- [TASK REQUIREMENTS] Tally the lines of these entries that include "select"; respond with only that tally.

- [RECORDS]
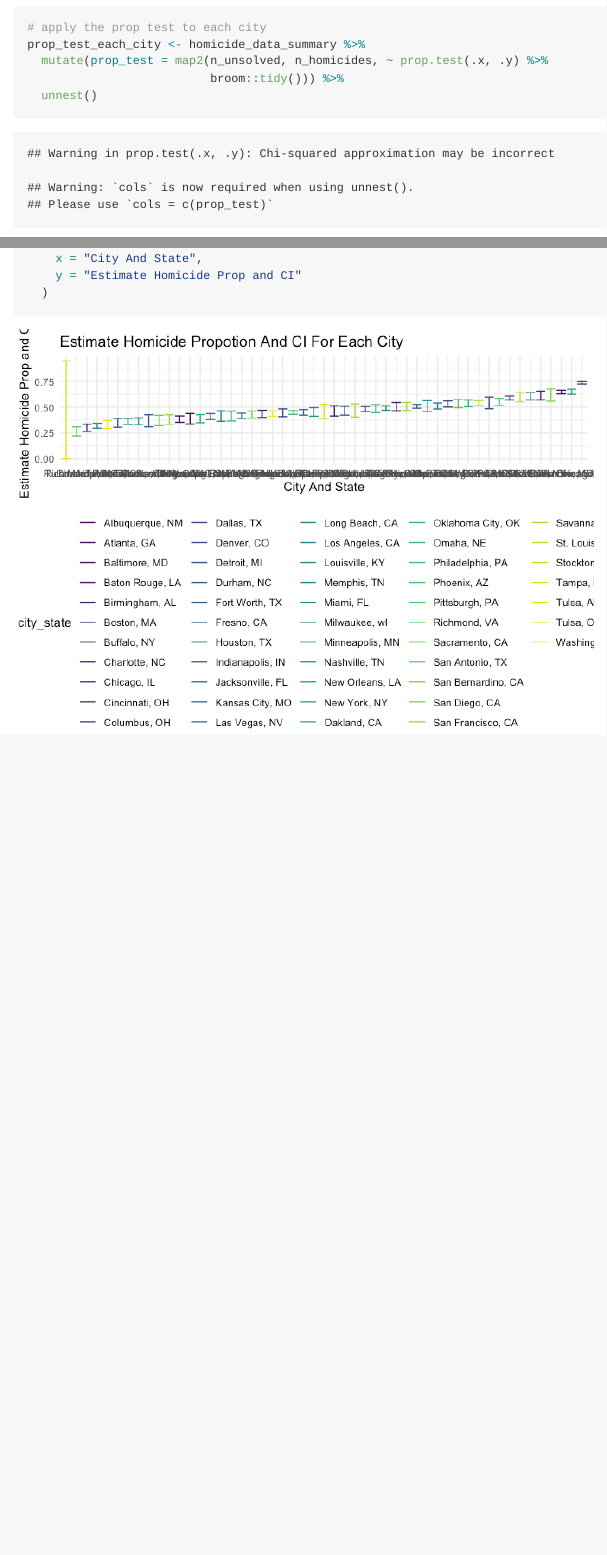
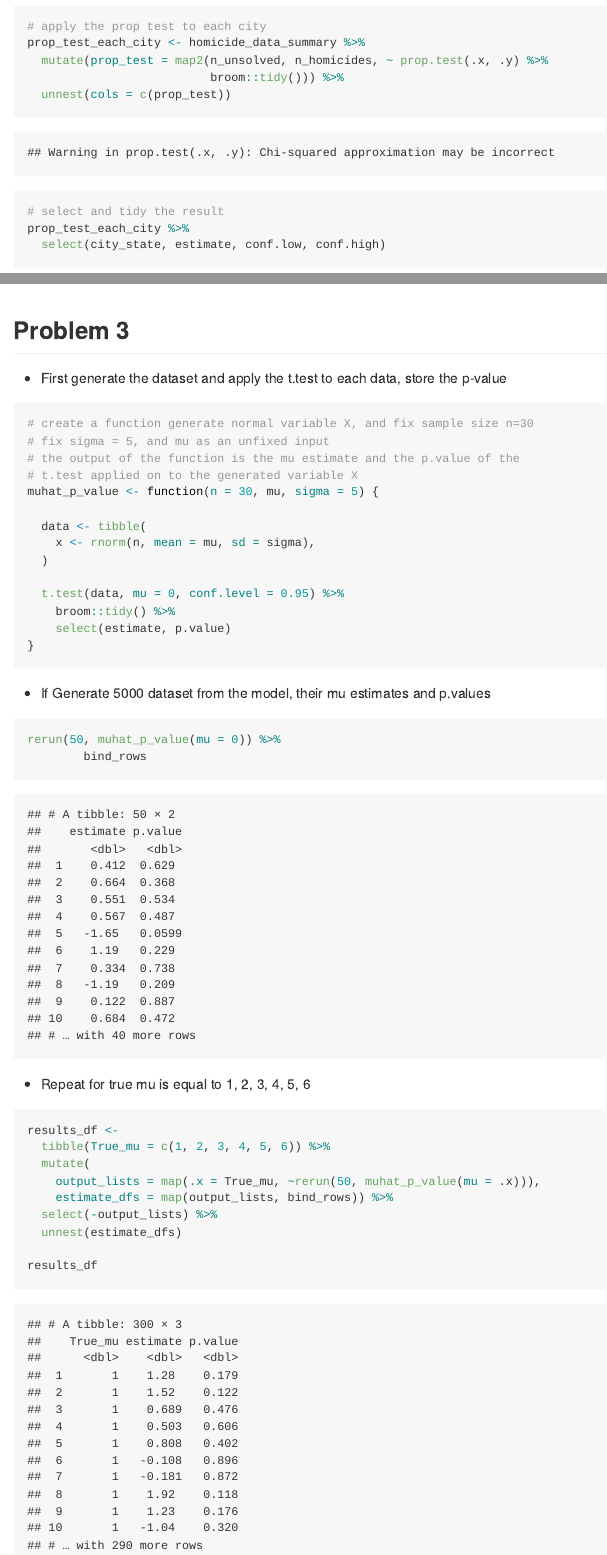
Before and after one commit to Youlan-Shen/p8105_hw5_ys3637, an R Markdown document (p8105_hw5_ys3637.Rmd): the page in a window 1100 px wide, from 3450 px down before the commit and from 3300 px down after it, so that both start at the same text, and a second part further down, joined at a grey line. The pictures show the output file p8105_hw5_ys3637.md that the author committed with the source, drawn offline in the style of GitHub.

Commit message:
Finish the data generating, and create a result data frame for each mu, when mu is equal to 1, 2, 3, 4, 5, 6

`````diff
--- a/p8105_hw5_ys3637.Rmd
+++ b/p8105_hw5_ys3637.Rmd
@@ -63,7 +63,7 @@ prop_test_Bal_MD <- homicide_data_summary %>%
   mutate(prop_test = map2(n_unsolved, n_homicides, ~ prop.test(.x, .y) %>%
                           broom::tidy())) %>%
   select(prop_test) %>%
-  unnest()
+  unnest(cols = c(prop_test))
 # pull the result
 prop_test_Bal_MD[c("estimate", "conf.low", "conf.high")]
 ```
@@ -75,7 +75,7 @@ prop_test_Bal_MD[c("estimate", "conf.low", "conf.high")]
 prop_test_each_city <- homicide_data_summary %>%
   mutate(prop_test = map2(n_unsolved, n_homicides, ~ prop.test(.x, .y) %>%
                           broom::tidy())) %>%
-  unnest()
+  unnest(cols = c(prop_test))
 # select and tidy the result
 prop_test_each_city %>%
   select(city_state, estimate, conf.low, conf.high)
@@ -97,3 +97,44 @@ each_city_estimate %>%
 ```
 
 ## Problem 3
+
+* First generate the dataset and apply the t.test to each data, store the p-value
+
+```{r}
+# create a function generate normal variable X, and fix sample size n=30
+# fix sigma = 5, and mu as an unfixed input
+# the output of the function is the mu estimate and the p.value of the
+# t.test applied on to the generated variable X
+muhat_p_value <- function(n = 30, mu, sigma = 5) {
+
+  data <- tibble(
+    x <- rnorm(n, mean = mu, sd = sigma),
+  )
+
+  t.test(data, mu = 0, conf.level = 0.95) %>%
+    broom::tidy() %>%
+    select(estimate, p.value)
+}
+```
+
+* If Generate 5000 dataset from the model, their mu estimates and p.values
+
+````{r}
+rerun(50, muhat_p_value(mu = 0)) %>%
+        bind_rows
+```
+
+* Repeat for true mu is equal to 1, 2, 3, 4, 5, 6
+
+```{r}
+# create a results_df of true mu, and each estimate and p_value
+results_df <-
+  tibble(True_mu = c(1, 2, 3, 4, 5, 6)) %>%
+  mutate(
+    output_lists = map(.x = True_mu, ~rerun(50, muhat_p_value(mu = .x))),
+    estimate_dfs = map(output_lists, bind_rows)) %>%
+  select(-output_lists) %>%
+  unnest(estimate_dfs)
+
+results_df
+```
`````
Also changed, not shown: p8105_hw5_ys3637.md, 1 other file.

- [OUTPUT] 5